Step 1. Let \(n=1\).
Step 2. For \(k=0\), let \(\{x_{i}^{n,(k)}=i/N,i=0,1,\ldots ,N \}\) be the initial uniform spatial mesh for \(n=1\), otherwise, choose \(\{x_{i}^{n-1}\}\) for the initial mesh.
Step 6. Let \(k=k+1\) and go to Step 3.
Step 7. Choose \(\{x_{i}^{n,k-1} \}\) as the final mesh \(\{x_{i}^{n} \}\) and let \(U_{j,i}^{n,k-1}=U_{j,i}^{n}\).
Step 8. Let \(n=n+1\), return to Step 2.
Step 9. If \(n=M\), go to Step 10.
Step 10. Stop. \(U_{j,i}^{n}\) is the numerical solution, grid for each time level given by \(\{x_{i}^{n}\}\).
4 Error analysis
4.1 Preliminary results
Lemma 4.1
Corollary 4.1
4.2 A priori error analysis
Based on Corollary 4.1, we get the following a priori error estimation.
Lemma 4.2
Proof
Lemma 4.3
Proof
Using the results given in Lemmas 3–4 of [8], we can obtain the desired results. □
Based on the above Lemmas 4.2 and 4.3, we can obtain the following convergence result.
Theorem 4.1
Proof
Finally, the desired estimate (27) follows from Lemma 4.2, (30) and (31). □
Remark 1

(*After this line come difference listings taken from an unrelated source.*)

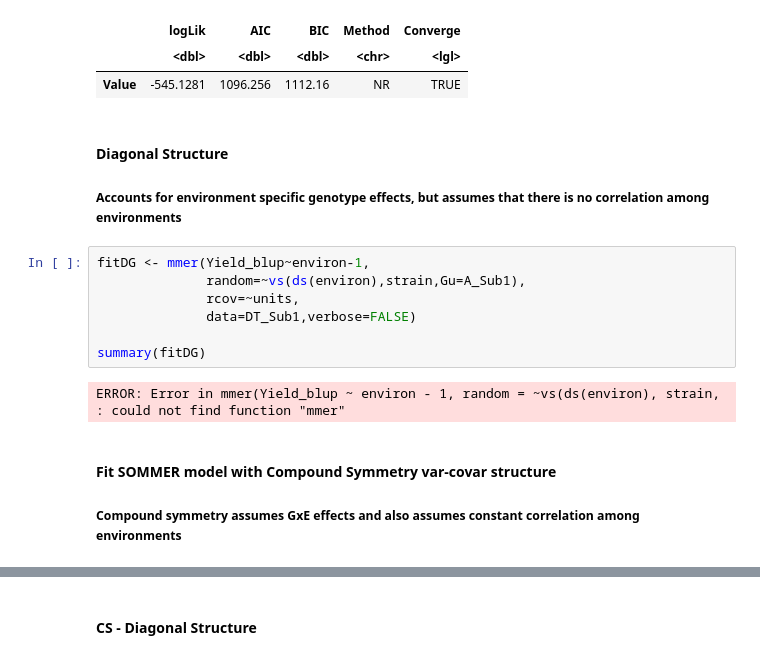
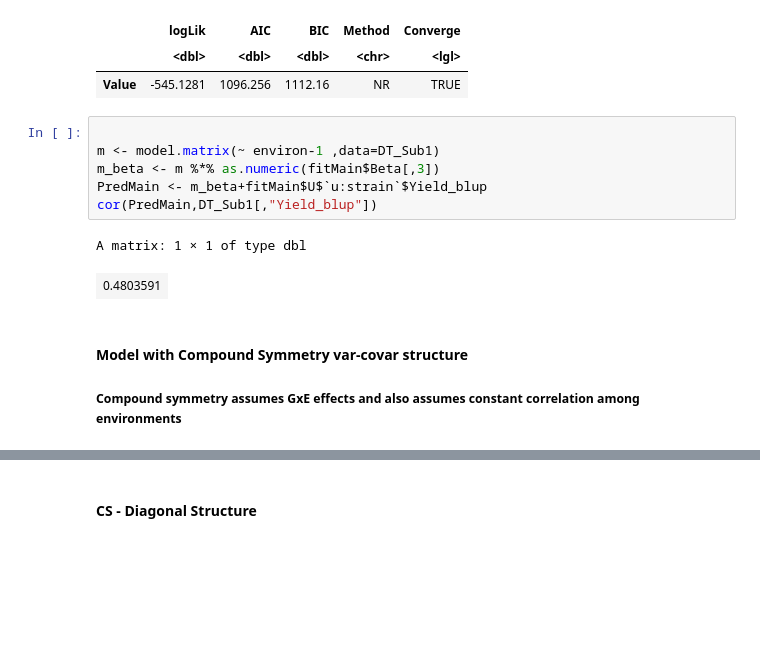
Before and after one commit to UMN-Lorenz-Group/PBCGSWorkshop, a Jupyter notebook: GS_Workshop_GxE.ipynb, the cells around one changed output, grey strips where cells are left out. Drawn from its saved outputs; the diff is of its cells as text; blank space fills up the shorter version.

```diff
--- a/GS_Workshop_GxE.ipynb
+++ b/GS_Workshop_GxE.ipynb
@@ -215,21 +242,17 @@ A data.frame: 1 × 5
 |  | logLik | AIC | BIC | Method | Converge |
 |  | <dbl> | <dbl> | <dbl> | <chr> | <lgl> |
 | Value | -545.1281 | 1096.256 | 1112.16 | NR | TRUE |
-# %% [markdown]
-#### **Diagonal Structure** ####
-
-##### Accounts for environment specific genotype effects, but assumes that there is no correlation among environments
-# %%
-fitDG <- mmer(Yield_blup~environ-1,
-              random=~vs(ds(environ),strain,Gu=A_Sub1),
-              rcov=~units,
-              data=DT_Sub1,verbose=FALSE)
-
-summary(fitDG)
-# %% [output]
-ERROR: Error in mmer(Yield_blup ~ environ - 1, random = ~vs(ds(environ), strain, : could not find function "mmer"
+# %%
+
+m <- model.matrix(~ environ-1 ,data=DT_Sub1)
+m_beta <- m %*% as.numeric(fitMain$Beta[,3])
+PredMain <- m_beta+fitMain$U$`u:strain`$Yield_blup
+cor(PredMain,DT_Sub1[,"Yield_blup"])
+# %% [output]
+A matrix: 1 × 1 of type dbl
+| 0.4803591 |
 # %% [markdown]
-#### **Fit SOMMER model with Compound Symmetry var-covar structure** ####
+#### **Model with Compound Symmetry var-covar structure** ####
 ##### Compound symmetry assumes GxE effects and also assumes constant correlation among environments
 # %%
 
```
Also changed, not shown: parts of 36 cells of this notebook.
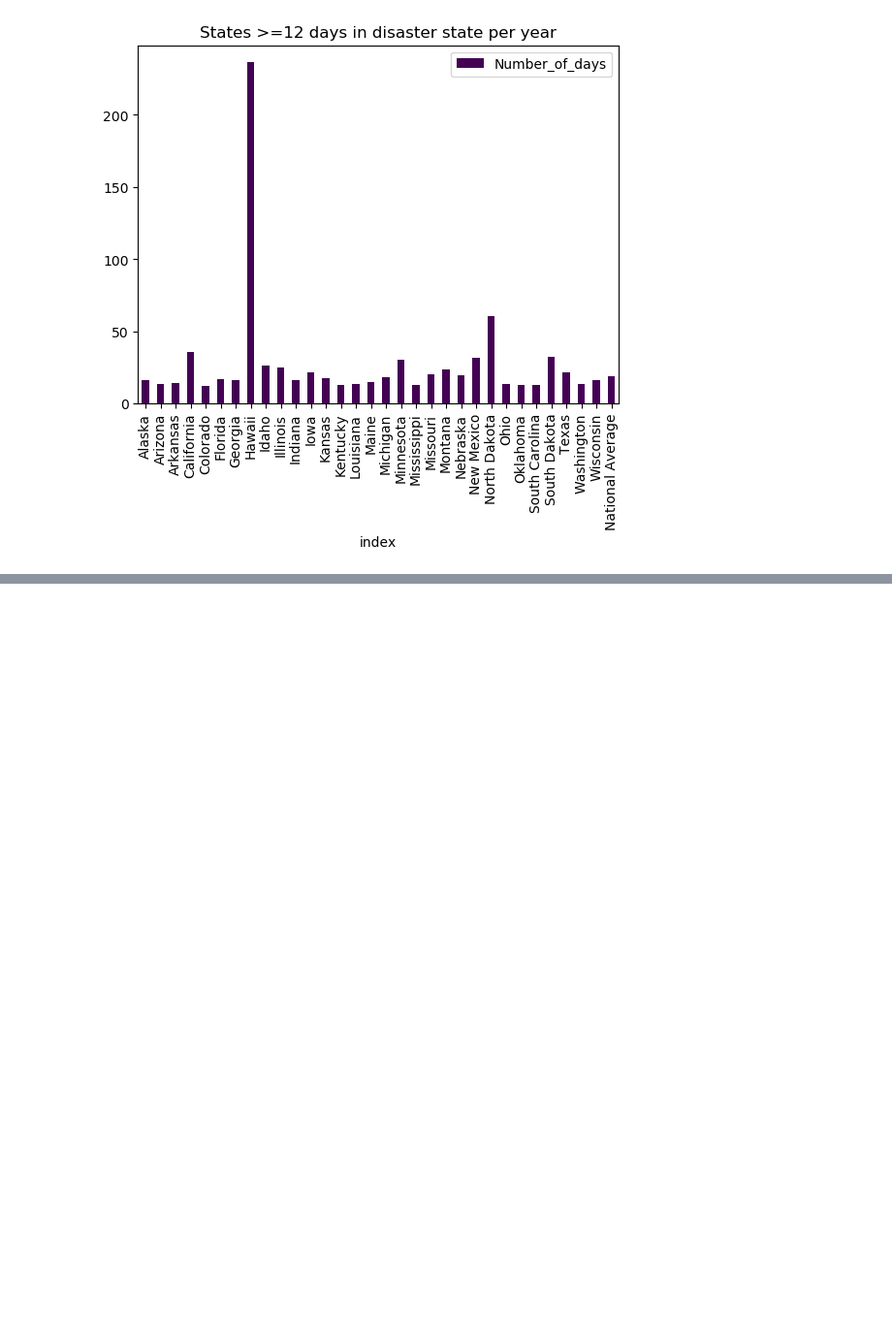
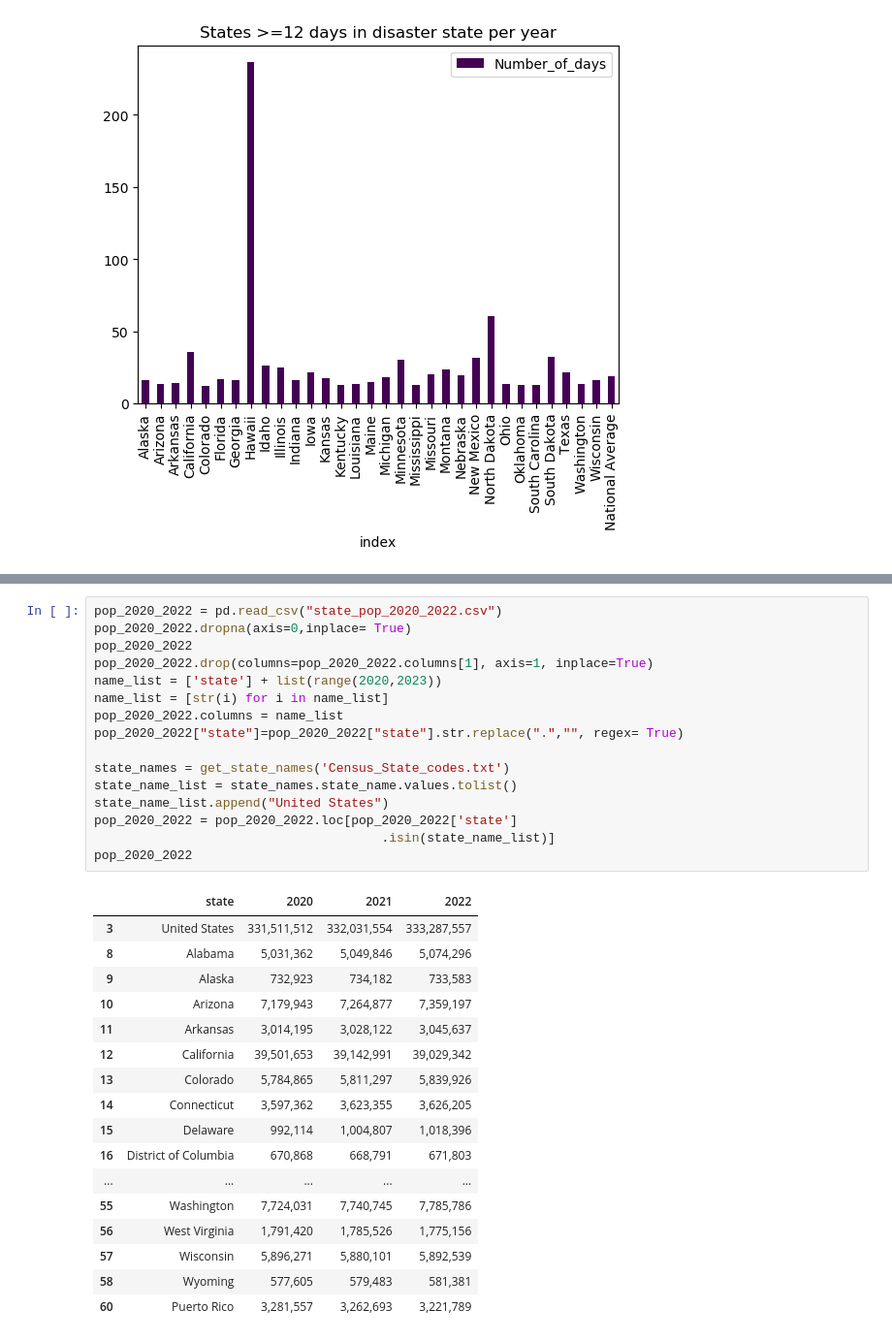
Before and after one commit to uchicago-mscapp-projects/snow-lm, a Jupyter notebook: climate_data.ipynb, the cells around one changed output, grey strips where cells are left out. Shown: that part at 97% size. Drawn from its saved outputs; the diff is of its cells as text; blank space fills up the shorter version.

```diff
--- a/climate_data.ipynb
+++ b/climate_data.ipynb
@@ -419,0 +481,34 @@ Name: disaster_type, dtype: int64
+# %%
+pop_2020_2022 = pd.read_csv("state_pop_2020_2022.csv")
+pop_2020_2022.dropna(axis=0,inplace= True)
+pop_2020_2022
+pop_2020_2022.drop(columns=pop_2020_2022.columns[1], axis=1, inplace=True)
+name_list = ['state'] + list(range(2020,2023))
+name_list = [str(i) for i in name_list]
+pop_2020_2022.columns = name_list
+pop_2020_2022["state"]=pop_2020_2022["state"].str.replace(".","", regex= True)
+
+state_names = get_state_names('Census_State_codes.txt')
+state_name_list = state_names.state_name.values.tolist()
+state_name_list.append("United States")
+pop_2020_2022 = pop_2020_2022.loc[pop_2020_2022['state']
+                                      .isin(state_name_list)]
+pop_2020_2022
+# %% [output]
+|  | state | 2020 | 2021 | 2022 |
+| 3 | United States | 331,511,512 | 332,031,554 | 333,287,557 |
+| 8 | Alabama | 5,031,362 | 5,049,846 | 5,074,296 |
+| 9 | Alaska | 732,923 | 734,182 | 733,583 |
+| 10 | Arizona | 7,179,943 | 7,264,877 | 7,359,197 |
+| 11 | Arkansas | 3,014,195 | 3,028,122 | 3,045,637 |
+| 12 | California | 39,501,653 | 39,142,991 | 39,029,342 |
+| 13 | Colorado | 5,784,865 | 5,811,297 | 5,839,926 |
+| 14 | Connecticut | 3,597,362 | 3,623,355 | 3,626,205 |
+| 15 | Delaware | 992,114 | 1,004,807 | 1,018,396 |
+| 16 | District of Columbia | 670,868 | 668,791 | 671,803 |
+| ... | ... | ... | ... | ... |
+| 55 | Washington | 7,724,031 | 7,740,745 | 7,785,786 |
+| 56 | West Virginia | 1,791,420 | 1,785,526 | 1,775,156 |
+| 57 | Wisconsin | 5,896,271 | 5,880,101 | 5,892,539 |
+| 58 | Wyoming | 577,605 | 579,483 | 581,381 |
+| 60 | Puerto Rico | 3,281,557 | 3,262,693 | 3,221,789 |
```
Also changed, not shown: parts of 6 cells of this notebook, 2 other files.
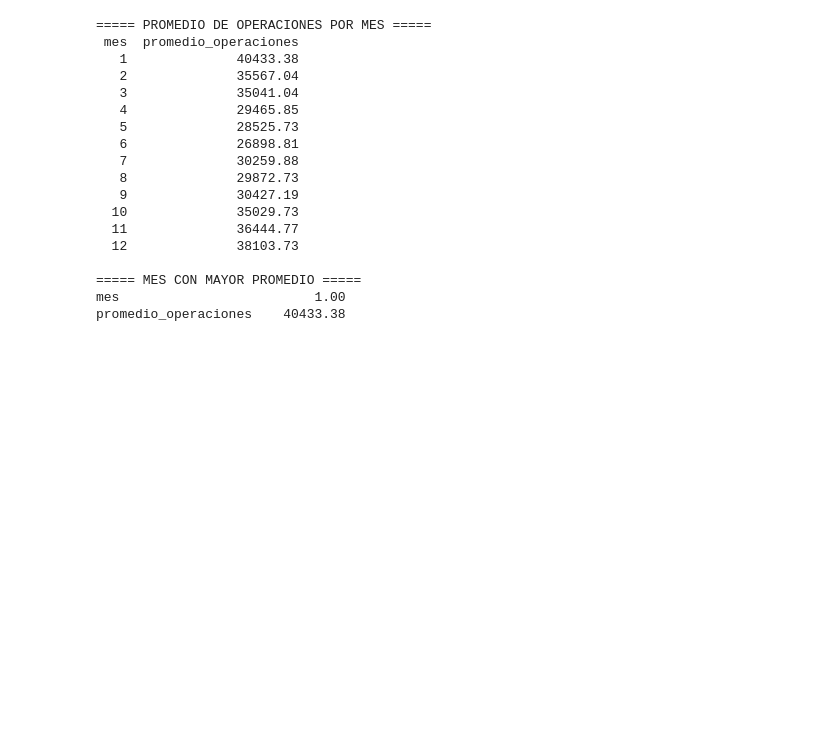
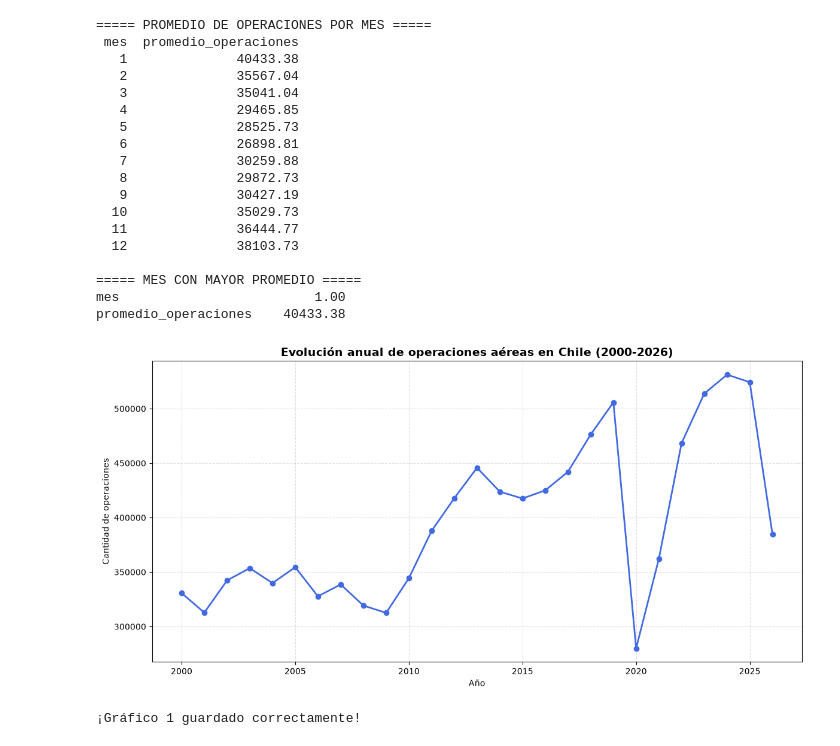
Before and after one commit to catalinaamairaajuju-alt/evaluacion_02_transportes, a Jupyter notebook: notebooks/evaluacion02.ipynb, the cells around one changed output. Saved outputs shown, nothing was run; the diff lists cells and outputs as text; code cells hidden in the pictures; blank space fills up the shorter version.

Commit message:
visualization: genera cinco graficos de operaciones aereas

```diff
--- a/notebooks/evaluacion02.ipynb
+++ b/notebooks/evaluacion02.ipynb
@@ -390,3 +390,50 @@ print(operaciones_mensuales.loc[
 ===== MES CON MAYOR PROMEDIO =====
 mes                         1.00
 promedio_operaciones    40433.38
+# %%
+# GRÁFICO 1: Evolución anual de operaciones aéreas
+
+import matplotlib.pyplot as plt
+from pathlib import Path
+
+# Crear gráfico
+plt.figure(figsize=(12, 6))
+
+plt.plot(
+    operaciones_anuales["anio"],
+    operaciones_anuales["cnt_operaciones"],
+    marker="o",
+    linewidth=2,
+    color="royalblue"
+)
+
+# Agregar título y etiquetas
+plt.title(
+    "Evolución anual de operaciones aéreas en Chile (2000-2026)",
+    fontsize=14,
+    fontweight="bold"
+)
+
+plt.xlabel("Año")
+plt.ylabel("Cantidad de operaciones")
+plt.grid(True, linestyle="--", alpha=0.4)
+
+# Ajustar diseño
+plt.tight_layout()
+
+# Guardar imagen
+carpeta_figuras = carpeta_proyecto / "output" / "figures"
+carpeta_figuras.mkdir(parents=True, exist_ok=True)
+
+plt.savefig(
+    carpeta_figuras / "grafico_01_evolucion_anual.png",
+    dpi=300,
+    bbox_inches="tight"
+)
+
+plt.show()
+
+print("¡Gráfico 1 guardado correctamente!")
+# %% [output]
+[figure, added]
+¡Gráfico 1 guardado correctamente!
```
Also changed, not shown: parts of 4 cells of this notebook, 5 other files.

Theorem 4.1 gives the optimal first-order convergence of the upwind finite difference scheme uniformly in the perturbation parameters \(\varepsilon _{i}\) (\(i=1,2\)). However, it is hard to obtain the adaptive mesh \(\{x_{i}^{n+1} \}_{i=0}^{N}\) by using mesh equidistribution formula (31) since this requires the prior information about the exact solution. Thus, in practical computation, we often utilize an a posteriori error estimation and the corresponding monitor function to design a mesh generation algorithm.
4.3 A posteriori error analysis
Based on the above Lemma 4.1, we can obtain an a posteriori error estimation for the numerical scheme (20) at time level \(t_{n+1}=(n+1)\Delta t\).
Theorem 4.2
Proof
Furthermore, similar to Theorem 4.1 of [18], we obtain the following result.
Theorem 4.3
At last, we give the ε-uniform convergence of the fully discrete scheme (11) on the adaptive mesh produced by equidistributing the monitor function (16).
Theorem 4.4
Proof
The proof is similar to Theorem 4.7 of [27]. □
5 Numerical examples and discussion
In this section, we show the numerical results of two examples to verify the theoretical results. For comparison purposes, we use the presented full discretization scheme (11) on the piecewise-uniform Shishkin mesh, which is constructed as follows.
Example 5.1
Maximum error \(E_{\varepsilon _{1},\varepsilon _{2}}^{N,M}\) for Example 5.1 using the adaptive grid method with \(\varepsilon _{1}=10^{-2}\)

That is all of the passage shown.